── Records shown ──

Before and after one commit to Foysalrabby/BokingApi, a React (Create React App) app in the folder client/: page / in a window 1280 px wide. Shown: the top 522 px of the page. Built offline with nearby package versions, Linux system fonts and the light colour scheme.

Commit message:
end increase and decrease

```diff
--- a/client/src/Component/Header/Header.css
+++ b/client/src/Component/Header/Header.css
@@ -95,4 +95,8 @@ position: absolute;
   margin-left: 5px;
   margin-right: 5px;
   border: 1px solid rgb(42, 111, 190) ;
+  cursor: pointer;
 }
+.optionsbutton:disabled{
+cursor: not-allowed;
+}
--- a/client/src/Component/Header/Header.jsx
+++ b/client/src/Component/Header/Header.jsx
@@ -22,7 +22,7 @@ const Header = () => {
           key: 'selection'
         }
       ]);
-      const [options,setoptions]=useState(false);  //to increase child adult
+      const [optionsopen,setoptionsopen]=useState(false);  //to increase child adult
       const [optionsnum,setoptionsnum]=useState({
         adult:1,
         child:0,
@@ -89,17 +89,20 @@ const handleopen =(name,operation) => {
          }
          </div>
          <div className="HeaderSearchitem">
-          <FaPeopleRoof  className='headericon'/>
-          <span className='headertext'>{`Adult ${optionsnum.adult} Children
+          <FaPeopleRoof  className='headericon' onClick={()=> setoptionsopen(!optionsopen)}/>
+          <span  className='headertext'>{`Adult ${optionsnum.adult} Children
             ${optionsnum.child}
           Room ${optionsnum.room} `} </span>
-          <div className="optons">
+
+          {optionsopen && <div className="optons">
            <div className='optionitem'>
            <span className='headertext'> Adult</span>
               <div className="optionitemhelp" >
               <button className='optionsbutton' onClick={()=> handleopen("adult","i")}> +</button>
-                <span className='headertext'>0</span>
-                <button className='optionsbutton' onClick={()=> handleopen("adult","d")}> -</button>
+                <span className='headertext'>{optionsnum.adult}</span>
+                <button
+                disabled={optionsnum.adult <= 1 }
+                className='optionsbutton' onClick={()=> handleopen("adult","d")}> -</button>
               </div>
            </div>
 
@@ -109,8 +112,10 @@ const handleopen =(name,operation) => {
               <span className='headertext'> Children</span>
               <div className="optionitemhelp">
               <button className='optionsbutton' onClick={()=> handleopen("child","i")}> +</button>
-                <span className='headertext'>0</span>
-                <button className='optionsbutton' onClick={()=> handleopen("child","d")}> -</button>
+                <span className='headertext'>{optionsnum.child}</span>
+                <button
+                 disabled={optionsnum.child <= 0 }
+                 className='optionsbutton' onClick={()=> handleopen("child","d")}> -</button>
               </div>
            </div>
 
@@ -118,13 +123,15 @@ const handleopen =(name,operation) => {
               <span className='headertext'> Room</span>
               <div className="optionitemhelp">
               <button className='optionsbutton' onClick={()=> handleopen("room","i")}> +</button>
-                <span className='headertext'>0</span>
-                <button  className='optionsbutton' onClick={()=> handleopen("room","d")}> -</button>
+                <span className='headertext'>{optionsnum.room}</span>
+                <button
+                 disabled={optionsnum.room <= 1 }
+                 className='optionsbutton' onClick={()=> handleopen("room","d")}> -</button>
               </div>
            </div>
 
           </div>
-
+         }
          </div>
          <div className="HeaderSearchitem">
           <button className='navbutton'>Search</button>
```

───

Prompt:
Every entry must come back exactly as written above.

Solution to the exercise:
Before and after one commit to Foysalrabby/BokingApi, a React (Create React App) app in the folder client/: page / in a window 1280 px wide. Shown: the top 522 px of the page. Built offline with nearby package versions, Linux system fonts and the light colour scheme.

Commit message:
end increase and decrease

```diff
--- a/client/src/Component/Header/Header.css
+++ b/client/src/Component/Header/Header.css
@@ -95,4 +95,8 @@ position: absolute;
   margin-left: 5px;
   margin-right: 5px;
   border: 1px solid rgb(42, 111, 190) ;
+  cursor: pointer;
 }
+.optionsbutton:disabled{
+cursor: not-allowed;
+}
--- a/client/src/Component/Header/Header.jsx
+++ b/client/src/Component/Header/Header.jsx
@@ -22,7 +22,7 @@ const Header = () => {
           key: 'selection'
         }
       ]);
-      const [options,setoptions]=useState(false);  //to increase child adult
+      const [optionsopen,setoptionsopen]=useState(false);  //to increase child adult
       const [optionsnum,setoptionsnum]=useState({
         adult:1,
         child:0,
@@ -89,17 +89,20 @@ const handleopen =(name,operation) => {
          }
          </div>
          <div className="HeaderSearchitem">
-          <FaPeopleRoof  className='headericon'/>
-          <span className='headertext'>{`Adult ${optionsnum.adult} Children
+          <FaPeopleRoof  className='headericon' onClick={()=> setoptionsopen(!optionsopen)}/>
+          <span  className='headertext'>{`Adult ${optionsnum.adult} Children
             ${optionsnum.child}
           Room ${optionsnum.room} `} </span>
-          <div className="optons">
+
+          {optionsopen && <div className="optons">
            <div className='optionitem'>
            <span className='headertext'> Adult</span>
               <div className="optionitemhelp" >
               <button className='optionsbutton' onClick={()=> handleopen("adult","i")}> +</button>
-                <span className='headertext'>0</span>
-                <button className='optionsbutton' onClick={()=> handleopen("adult","d")}> -</button>
+                <span className='headertext'>{optionsnum.adult}</span>
+                <button
+                disabled={optionsnum.adult <= 1 }
+                className='optionsbutton' onClick={()=> handleopen("adult","d")}> -</button>
               </div>
            </div>
 
@@ -109,8 +112,10 @@ const handleopen =(name,operation) => {
               <span className='headertext'> Children</span>
               <div className="optionitemhelp">
               <button className='optionsbutton' onClick={()=> handleopen("child","i")}> +</button>
-                <span className='headertext'>0</span>
-                <button className='optionsbutton' onClick={()=> handleopen("child","d")}> -</button>
+                <span className='headertext'>{optionsnum.child}</span>
+                <button
+                 disabled={optionsnum.child <= 0 }
+                 className='optionsbutton' onClick={()=> handleopen("child","d")}> -</button>
               </div>
            </div>
 
@@ -118,13 +123,15 @@ const handleopen =(name,operation) => {
               <span className='headertext'> Room</span>
               <div className="optionitemhelp">
               <button className='optionsbutton' onClick={()=> handleopen("room","i")}> +</button>
-                <span className='headertext'>0</span>
-                <button  className='optionsbutton' onClick={()=> handleopen("room","d")}> -</button>
+                <span className='headertext'>{optionsnum.room}</span>
+                <button
+                 disabled={optionsnum.room <= 1 }
+                 className='optionsbutton' onClick={()=> handleopen("room","d")}> -</button>
               </div>
            </div>
 
           </div>
-
+         }
          </div>
          <div className="HeaderSearchitem">
           <button className='navbutton'>Search</button>
```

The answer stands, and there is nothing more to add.